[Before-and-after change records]

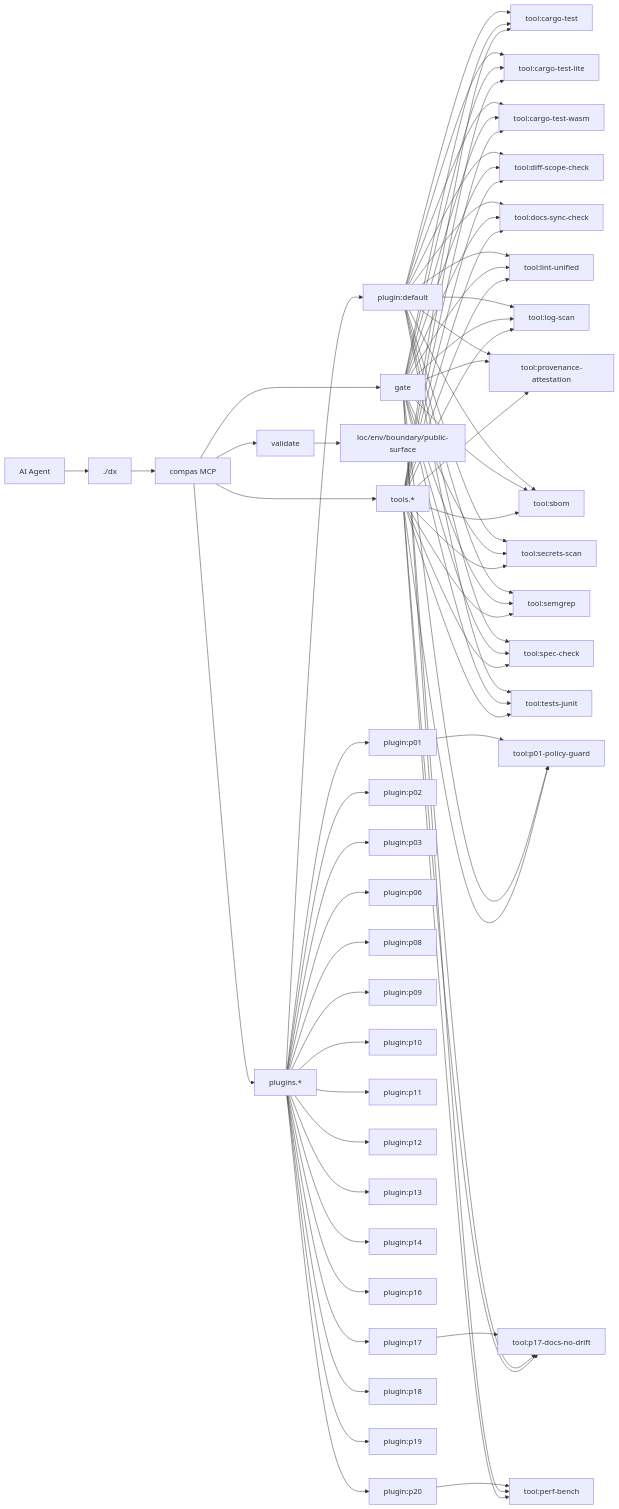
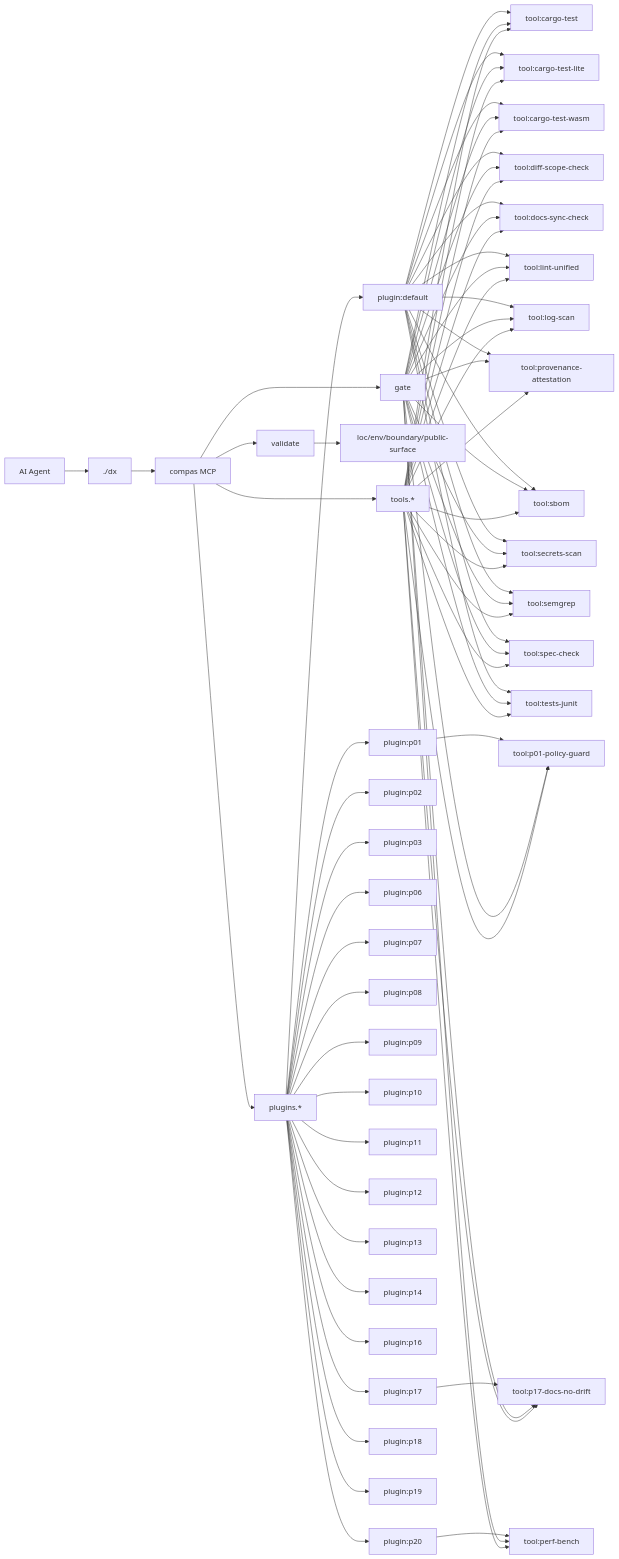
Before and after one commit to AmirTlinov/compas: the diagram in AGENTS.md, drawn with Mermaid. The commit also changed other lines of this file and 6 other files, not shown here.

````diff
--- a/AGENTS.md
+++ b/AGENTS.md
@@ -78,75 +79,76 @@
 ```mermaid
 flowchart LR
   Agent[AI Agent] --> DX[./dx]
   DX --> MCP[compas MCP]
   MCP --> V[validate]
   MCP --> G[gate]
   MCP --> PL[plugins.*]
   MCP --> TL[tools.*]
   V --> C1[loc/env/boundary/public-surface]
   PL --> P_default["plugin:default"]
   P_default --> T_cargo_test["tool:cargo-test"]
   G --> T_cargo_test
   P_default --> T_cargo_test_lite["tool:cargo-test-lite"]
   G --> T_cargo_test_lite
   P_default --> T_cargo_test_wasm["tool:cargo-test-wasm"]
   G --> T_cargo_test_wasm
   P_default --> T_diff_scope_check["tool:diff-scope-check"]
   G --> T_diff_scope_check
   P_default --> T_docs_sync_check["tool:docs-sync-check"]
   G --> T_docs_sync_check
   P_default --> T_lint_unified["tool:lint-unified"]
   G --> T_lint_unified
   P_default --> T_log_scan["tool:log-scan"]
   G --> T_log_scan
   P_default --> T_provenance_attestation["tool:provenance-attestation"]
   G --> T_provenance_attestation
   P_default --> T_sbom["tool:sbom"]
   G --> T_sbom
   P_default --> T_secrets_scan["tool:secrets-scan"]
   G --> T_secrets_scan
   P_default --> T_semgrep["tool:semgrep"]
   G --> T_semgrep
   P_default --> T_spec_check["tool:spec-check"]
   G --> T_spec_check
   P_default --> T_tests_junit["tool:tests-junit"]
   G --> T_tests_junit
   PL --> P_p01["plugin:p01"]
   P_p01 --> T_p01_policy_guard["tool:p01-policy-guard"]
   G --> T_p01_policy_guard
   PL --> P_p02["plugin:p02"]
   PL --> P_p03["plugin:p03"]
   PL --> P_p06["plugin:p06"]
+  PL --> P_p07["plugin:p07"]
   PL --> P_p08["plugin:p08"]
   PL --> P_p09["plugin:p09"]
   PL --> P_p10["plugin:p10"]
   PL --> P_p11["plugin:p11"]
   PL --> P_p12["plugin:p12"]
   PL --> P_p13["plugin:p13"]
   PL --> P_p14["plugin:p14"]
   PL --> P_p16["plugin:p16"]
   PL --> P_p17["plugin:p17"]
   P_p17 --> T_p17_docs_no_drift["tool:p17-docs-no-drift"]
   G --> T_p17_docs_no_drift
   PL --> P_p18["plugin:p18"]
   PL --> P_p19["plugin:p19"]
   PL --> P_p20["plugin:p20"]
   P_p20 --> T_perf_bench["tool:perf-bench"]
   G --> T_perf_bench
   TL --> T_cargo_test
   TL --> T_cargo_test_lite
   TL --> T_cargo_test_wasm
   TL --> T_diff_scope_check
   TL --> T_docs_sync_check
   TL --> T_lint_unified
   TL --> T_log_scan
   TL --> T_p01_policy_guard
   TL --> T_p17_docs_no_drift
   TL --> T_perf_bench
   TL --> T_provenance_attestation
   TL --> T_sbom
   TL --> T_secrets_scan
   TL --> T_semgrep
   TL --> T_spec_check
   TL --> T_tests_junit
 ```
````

--

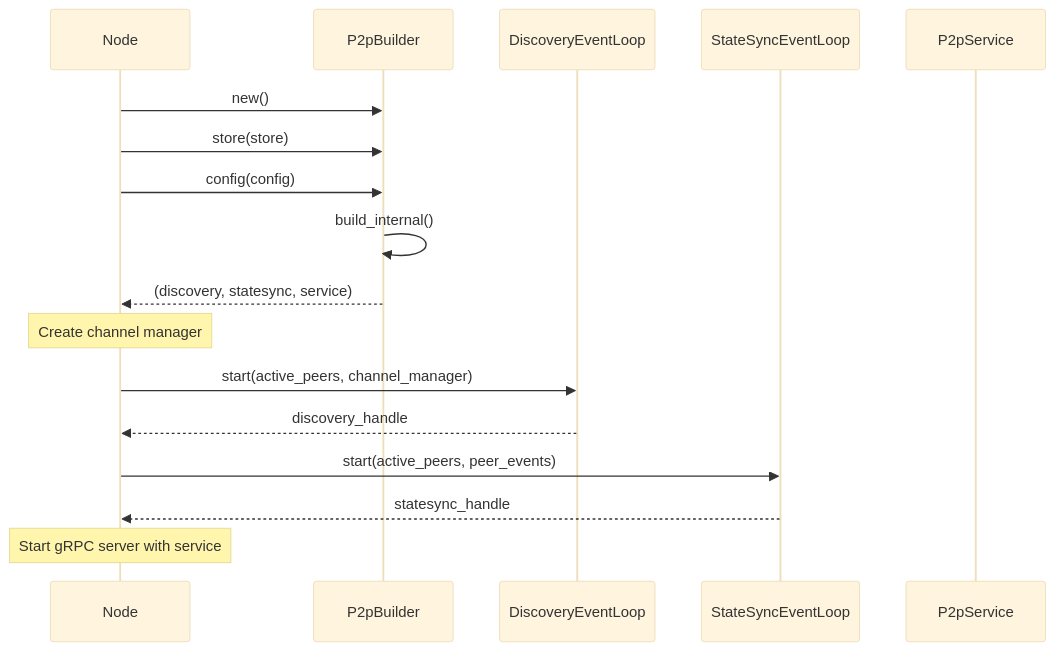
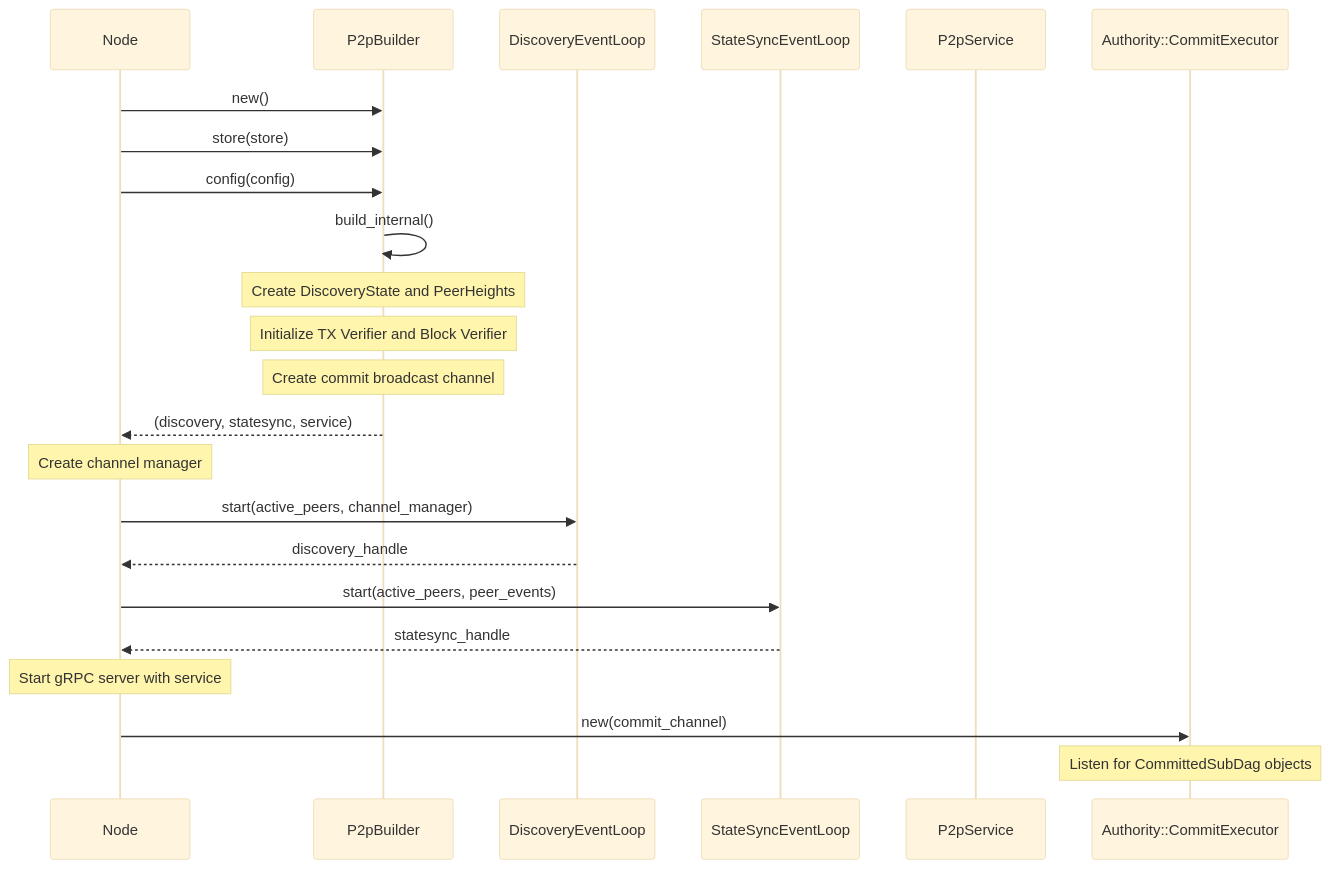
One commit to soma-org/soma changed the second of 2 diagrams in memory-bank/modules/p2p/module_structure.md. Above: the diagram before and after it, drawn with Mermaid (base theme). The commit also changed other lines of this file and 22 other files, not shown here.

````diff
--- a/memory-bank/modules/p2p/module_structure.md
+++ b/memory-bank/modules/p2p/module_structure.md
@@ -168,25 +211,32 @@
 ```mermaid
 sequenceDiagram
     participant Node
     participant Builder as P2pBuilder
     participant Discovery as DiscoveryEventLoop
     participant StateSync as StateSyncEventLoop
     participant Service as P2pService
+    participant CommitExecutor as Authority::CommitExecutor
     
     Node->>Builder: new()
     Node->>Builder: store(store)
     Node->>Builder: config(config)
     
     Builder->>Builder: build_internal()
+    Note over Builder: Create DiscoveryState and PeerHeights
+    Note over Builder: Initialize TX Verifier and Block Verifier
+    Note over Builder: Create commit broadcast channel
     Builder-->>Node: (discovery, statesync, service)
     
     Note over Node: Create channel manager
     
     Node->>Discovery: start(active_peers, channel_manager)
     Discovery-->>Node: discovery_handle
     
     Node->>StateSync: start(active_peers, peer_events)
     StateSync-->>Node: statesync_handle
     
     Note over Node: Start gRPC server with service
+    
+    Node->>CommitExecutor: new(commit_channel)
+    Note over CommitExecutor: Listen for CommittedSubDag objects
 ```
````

# [Your objective]
Apply a filter for "participant" to the data above, then copy each line that matches.

# [Output of the exercise]
     participant Node
     participant Builder as P2pBuilder
     participant Discovery as DiscoveryEventLoop
     participant StateSync as StateSyncEventLoop
     participant Service as P2pService
+    participant CommitExecutor as Authority::CommitExecutor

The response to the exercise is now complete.